...this is page 5; click here to go to page 4.

This shape of solder is possible to test similar to regular Cold Bump Pull (CBP)
This shape of solder is possible to test similar to regular Cold Bump Pull (CBP)
The solder interconnect is very difficult to test. Shear is the best test
The solder interconnect is very difficult to test. Shear is the best test

8. Copper pillar

i. Solder to copper

Copper pillars can be tested in multiple ways. The best method depends on your failure mode of interest and the construction of your sample. If you are interested in the interconnect between the solder and the copper, it depends on the shape of the construction whether a Cold Bump Pull (CBP) type test is feasible. If not, a shear may be the only effective test to qualify your process.

The test sequence for the CBP-approach is as follows:

Copper pillar test sequence for solder interconnect using CBP
Copper pillar test sequence for solder interconnect using CBP

Whether to use a closing distance or constant closing force on the tweezer jaws depends on which method produces the most failure modes of interest or highest force. The failure modes are;

Copper pillar solder interconnect failure modes
Copper pillar solder interconnect failure modes

Copper to substrate breaks are a common failure mode. When this happens the bond strength and failure mode of the copper to the substrate pad is known. Copper solder break is not so common and probably indicates a non-wet. Copper extrusions indicate strong bonds.

Pull test copper pillar gripped with two tapered cavities
Pull test copper pillar gripped with two tapered cavities

ii. Copper to pad

The failure mode of interest between the copper and the pad can be produced by either a pull or a shear test and the measured bond strength used for your process control. In many other applications pull testing is typically preferred because the bond is subjected to a simple tensile load, distributed over the bond area. The bond separation is clean making failure mode analysis of the surfaces relatively easy. Unlike solder bumps, copper is relatively hard and gripping it therefore easier.

Example of typical pull test results for Copper pillar
Example of typical pull test results for Copper pillar

Solder balls require precise reforming in order to be able to apply a meaningful test load on to the bond. Copper also has to be reformed in order to be able to grip it but this takes the form of well know gripping methods such as plain surfaces and friction, a few serrations that slightly reform the copper in order to get a mechanical grip or a slight tapper.

Failure mode P1
Failure mode P1

An alternative to pull testing is shear testing. We tend to prefer shear testing to pull testing for copper pillar.

Read more on the copper pillar test type page.

Continue to read:

Previous page: Ribbon Pull and Peel

Next page: Stud Pull / Pick and Place


© 1999-2016 XYZTEC BV Disclaimer, Privacy, Cookies
Home
News
Condor Sigma
Condor 150HF
Test types
Markets & solutions
Sales & support
Downloads
Events
Shop
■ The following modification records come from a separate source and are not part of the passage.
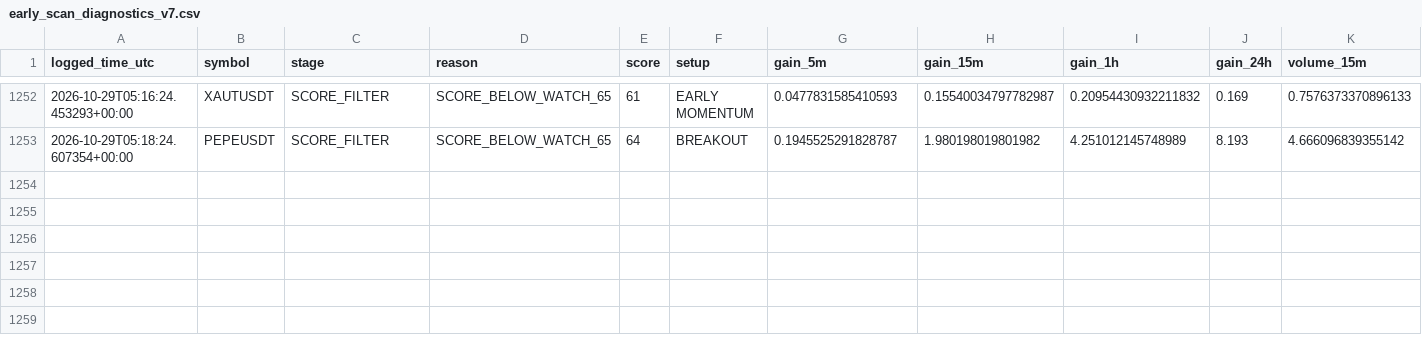
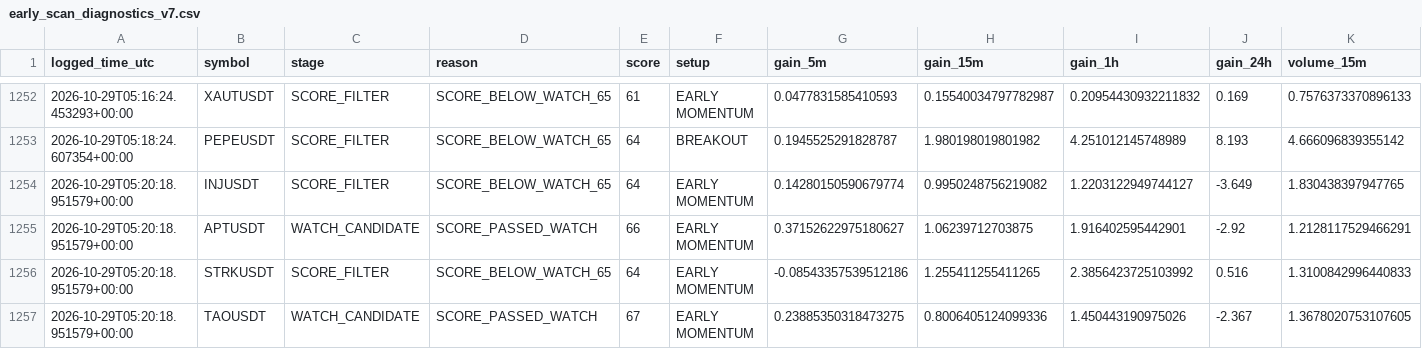
Before and after one commit to solom20232007/v7, a CSV file: early_scan_diagnostics_v7.csv, drawn as a sheet; only a part is shown, gaps mark what is left out; rows hold the shown columns only; the diff names each change by its address in the sheet, - before the commit and + after, or states it on an @@ line.

```diff
--- a/early_scan_diagnostics_v7.csv
+++ b/early_scan_diagnostics_v7.csv
+row 1254: 2026-10-29T05:20:18.951579+00:00 | INJUSDT | SCORE_FILTER | SCORE_BELOW_WATCH_65 | 64 | EARLY MOMENTUM | 0.14280150590679774 | 0.9950248756219082 | 1.2203122949744127 | -3.649 | 1.830438397947765
+row 1255: 2026-10-29T05:20:18.951579+00:00 | APTUSDT | WATCH_CANDIDATE | SCORE_PASSED_WATCH | 66 | EARLY MOMENTUM | 0.37152622975180627 | 1.06239712703875 | 1.916402595442901 | -2.92 | 1.2128117529466291
+row 1256: 2026-10-29T05:20:18.951579+00:00 | STRKUSDT | SCORE_FILTER | SCORE_BELOW_WATCH_65 | 64 | EARLY MOMENTUM | -0.08543357539512186 | 1.255411255411265 | 2.3856423725103992 | 0.516 | 1.3100842996440833
+row 1257: 2026-10-29T05:20:18.951579+00:00 | TAOUSDT | WATCH_CANDIDATE | SCORE_PASSED_WATCH | 67 | EARLY MOMENTUM | 0.23885350318473275 | 0.8006405124099336 | 1.450443190975026 | -2.367 | 1.3678020753107605
```
Also changed, not shown: early_watch_log_v7.csv, 1 other file.
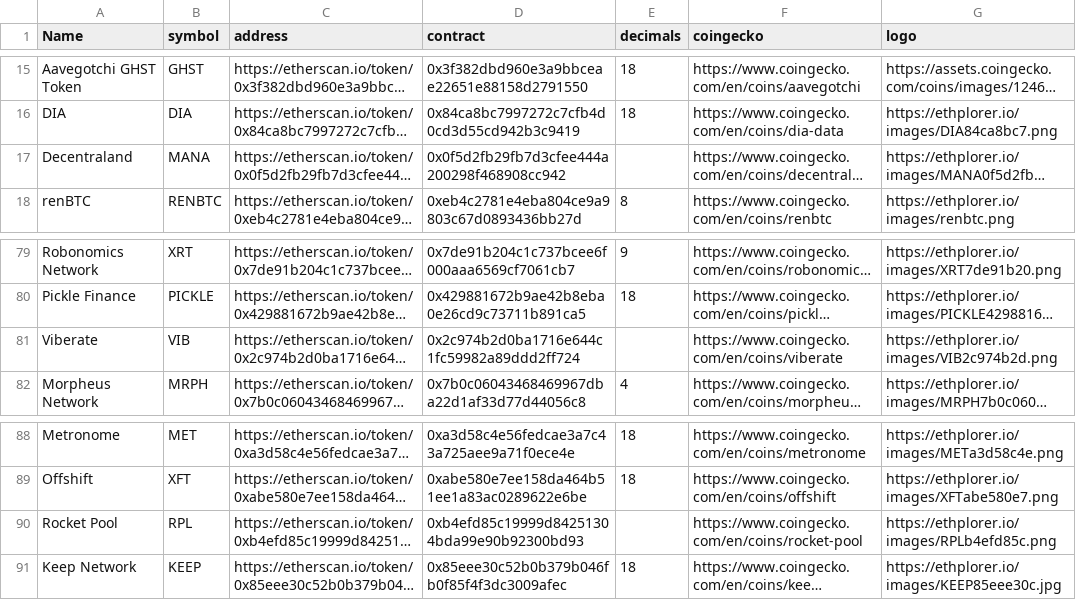
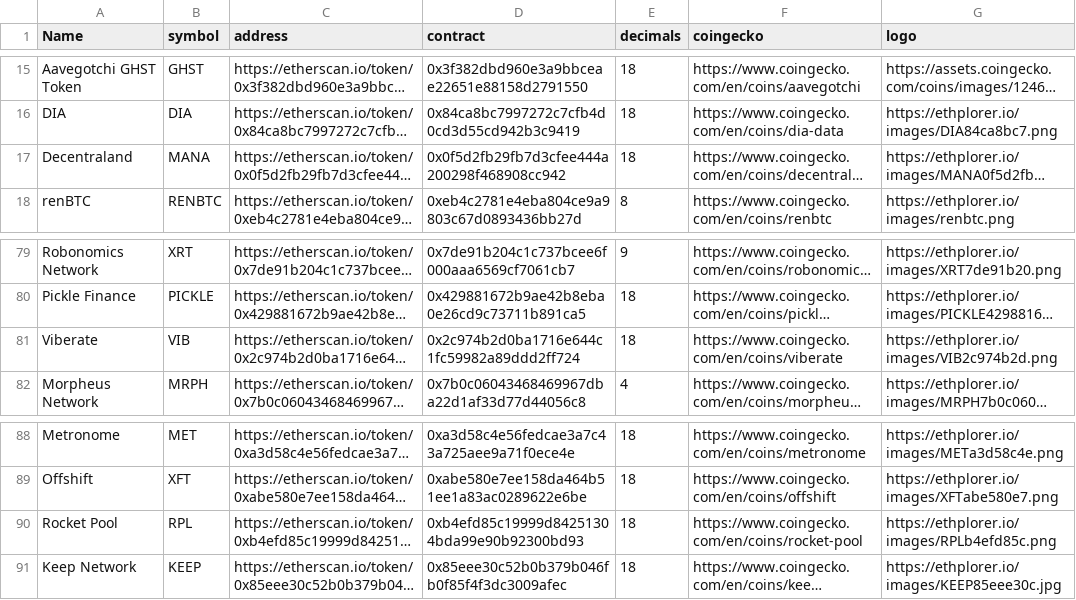
Before and after one commit to NotAlfred/eth-top-markets, a CSV file: tokens.csv, drawn as a sheet; only a part is shown, gaps mark what is left out; long unchanged cells end in …; the diff names each change by its address in the sheet, - before the commit and + after, or states it on an @@ line.

Commit message:
Update tokens.csv

```diff
--- a/tokens.csv
+++ b/tokens.csv
-E17 (decimals): (empty)
+E17 (decimals): 18
-E81 (decimals): (empty)
+E81 (decimals): 18
-E90 (decimals): (empty)
+E90 (decimals): 18
```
XYZTEC Netherlands

J.F. Kennedylaan 14-B
5981 XC Panningen
Netherlands (map / route)

Tel: +31-77-3060920
Fax: +31-77-3060919

Find your local representative
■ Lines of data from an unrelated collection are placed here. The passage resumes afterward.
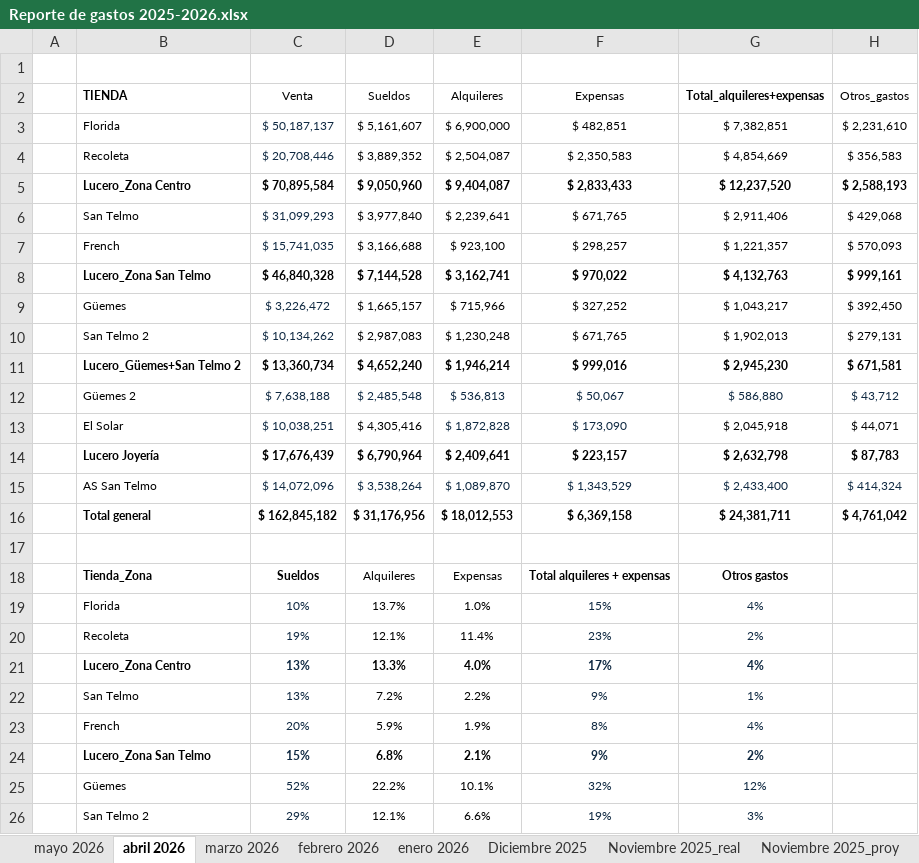
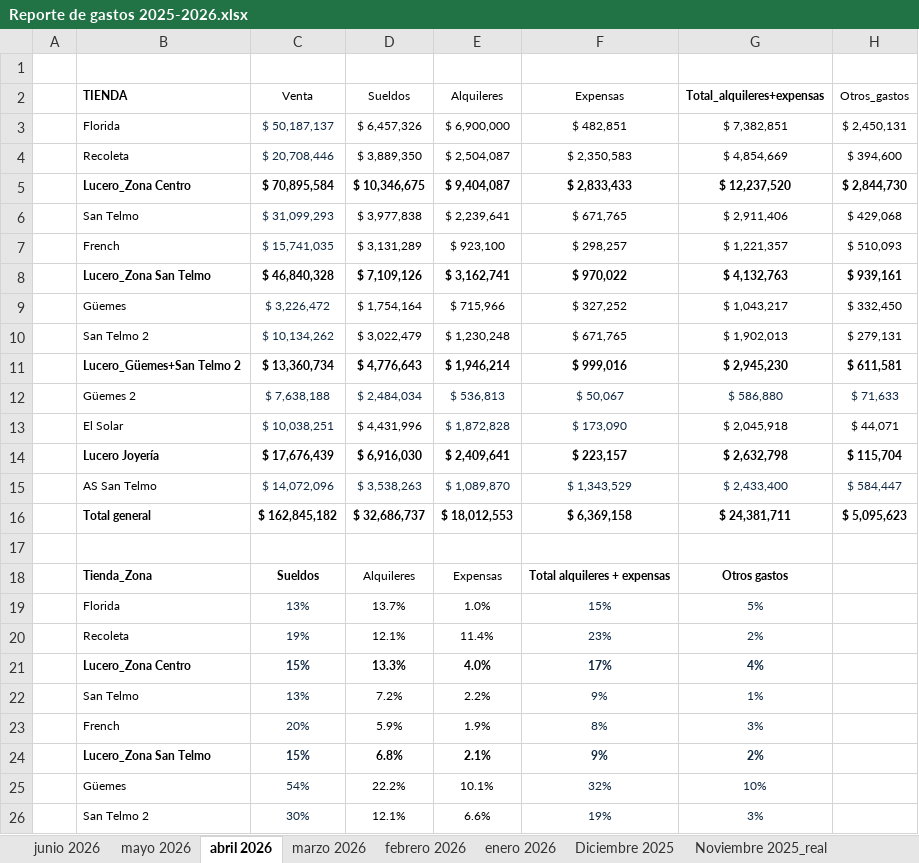
Before and after one commit to valelevite/Reportes, an Excel workbook: Reporte_gastos/Reporte de gastos 2025-2026.xlsx, sheet abril 2026, drawn as a sheet; only a part is shown; values as stored, in another font and other column widths than the file's, no borders; conditional formats not drawn; the diff covers the shown part only; the diff names each change by its address in the sheet, - before the commit and + after, or states it on an @@ line.

```diff
--- a/Reporte_gastos/Reporte de gastos 2025-2026.xlsx (sheet abril 2026)
+++ b/Reporte_gastos/Reporte de gastos 2025-2026.xlsx (sheet abril 2026)
+sheet tab: junio 2026
-D3 (Sueldos): $ 5,161,607
+D3 (Sueldos): $ 6,457,326
-H3 (Otros_gastos): $ 2,231,610
+H3 (Otros_gastos): $ 2,450,131
-D4 (Sueldos): $ 3,889,352
+D4 (Sueldos): $ 3,889,350
-H4 (Otros_gastos): $ 356,583
+H4 (Otros_gastos): $ 394,600
-D5 (Sueldos): $ 9,050,960
+D5 (Sueldos): $ 10,346,675
-H5 (Otros_gastos): $ 2,588,193
+H5 (Otros_gastos): $ 2,844,730
-D6 (Sueldos): $ 3,977,840
+D6 (Sueldos): $ 3,977,838
-D7 (Sueldos): $ 3,166,688
+D7 (Sueldos): $ 3,131,289
-H7 (Otros_gastos): $ 570,093
+H7 (Otros_gastos): $ 510,093
-D8 (Sueldos): $ 7,144,528
+D8 (Sueldos): $ 7,109,126
-H8 (Otros_gastos): $ 999,161
+H8 (Otros_gastos): $ 939,161
-D9 (Sueldos): $ 1,665,157
+D9 (Sueldos): $ 1,754,164
-H9 (Otros_gastos): $ 392,450
+H9 (Otros_gastos): $ 332,450
-D10 (Sueldos): $ 2,987,083
+D10 (Sueldos): $ 3,022,479
-D11 (Sueldos): $ 4,652,240
+D11 (Sueldos): $ 4,776,643
-H11 (Otros_gastos): $ 671,581
+H11 (Otros_gastos): $ 611,581
-D12 (Sueldos): $ 2,485,548
+D12 (Sueldos): $ 2,484,034
-H12 (Otros_gastos): $ 43,712
+H12 (Otros_gastos): $ 71,633
-D13 (Sueldos): $ 4,305,416
+D13 (Sueldos): $ 4,431,996
-D14 (Sueldos): $ 6,790,964
+D14 (Sueldos): $ 6,916,030
-H14 (Otros_gastos): $ 87,783
+H14 (Otros_gastos): $ 115,704
-D15 (Sueldos): $ 3,538,264
+D15 (Sueldos): $ 3,538,263
-H15 (Otros_gastos): $ 414,324
+H15 (Otros_gastos): $ 584,447
-D16 (Sueldos): $ 31,176,956
+D16 (Sueldos): $ 32,686,737
-H16 (Otros_gastos): $ 4,761,042
+H16 (Otros_gastos): $ 5,095,623
-C19 (Venta): 10%
+C19 (Venta): 13%
-G19 (Total_alquileres+expensas): 4%
+G19 (Total_alquileres+expensas): 5%
-C21 (Venta): 13%
+C21 (Venta): 15%
-G23 (Total_alquileres+expensas): 4%
+G23 (Total_alquileres+expensas): 3%
-C25 (Venta): 52%
+C25 (Venta): 54%
-G25 (Total_alquileres+expensas): 12%
+G25 (Total_alquileres+expensas): 10%
-C26 (Venta): 29%
+C26 (Venta): 30%
```
Also changed, not shown: 6 edited cells elsewhere in this sheet, sheet febrero 2026, sheet marzo 2026, sheet mayo 2026, sheet enero 2026, Costos/Costo 20260723.xlsx, Reporte_gastos/Sueldos/Horas trabajadas Tiendas 05-2026.xlsx, 29 other files.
XYZTEC Germany

Schäferei 18
06237 Leuna
OT Günthersdorf
Germany
(map / route)
Tel: +49-34638-666690
Fax: +49-34638-666695
Cell: +49-172-3272991

Find other office locations

Technology leader in bond testing worldwide